__What to produce__: Pull each line holding "class" out of the entries below.

Excerpts from a dataset
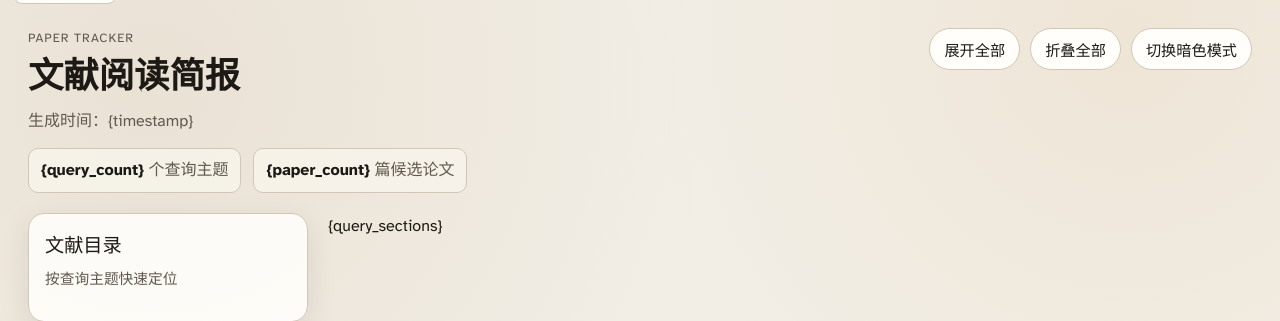
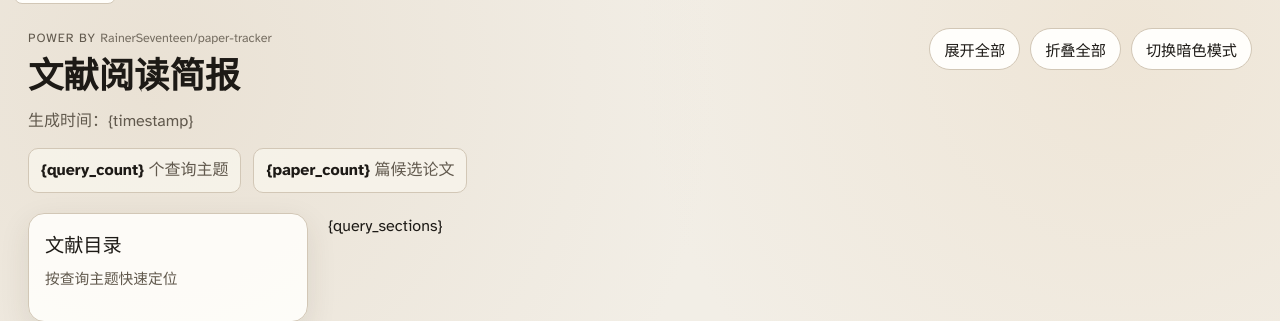
Before and after one commit to RainerSeventeen/paper-tracker, a Python web app: template template/html/interactive/document.html in a window 1280 px wide. Shown: the top 321 px of the page. Run offline with Jinja, Linux system fonts and the light colour scheme; the template is opened without the code that fills it, so the values that code supplies are empty.

Commit message:
feat: v4 for UI, powered by paper-tracker

```diff
--- a/template/html/interactive/assets/style.css
+++ b/template/html/interactive/assets/style.css
@@ -81,6 +81,28 @@ a {
   letter-spacing: 0.08em;
   text-transform: uppercase;
   font-size: 0.78rem;
+}
+
+.powered-by-link {
+  color: inherit;
+  text-decoration: none;
+  text-transform: none;
+  letter-spacing: 0;
+  opacity: 0.85;
+  transition: color 0.2s ease, opacity 0.2s ease;
+}
+
+.powered-by-link:hover {
+  color: var(--accent);
+  opacity: 1;
+  text-decoration: underline;
+}
+
+.powered-by-link:focus-visible {
+  color: var(--accent);
+  opacity: 1;
+  text-decoration: underline;
+  outline: none;
 }
 
 .header-main h1 {
--- a/template/html/interactive/document.html
+++ b/template/html/interactive/document.html
@@ -14,7 +14,12 @@
 
   <header class="page-header">
     <div class="header-main">
-      <p class="header-topline">Paper Tracker</p>
+      <p class="header-topline">
+        POWER BY
+        <a class="powered-by-link" href="https://github.com/RainerSeventeen/paper-tracker" target="_blank" rel="noopener noreferrer">
+          RainerSeventeen/paper-tracker
+        </a>
+      </p>
       <h1>文献阅读简报</h1>
       <p class="header-meta">生成时间：{timestamp}</p>
       <div class="report-stats">
```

__Expected output__:
   <header class="page-header">
     <div class="header-main">
-      <p class="header-topline">Paper Tracker</p>
+      <p class="header-topline">
+        <a class="powered-by-link" href="https://github.com/RainerSeventeen/paper-tracker" target="_blank" rel="noopener noreferrer">
       <p class="header-meta">生成时间：{timestamp}</p>
       <div class="report-stats">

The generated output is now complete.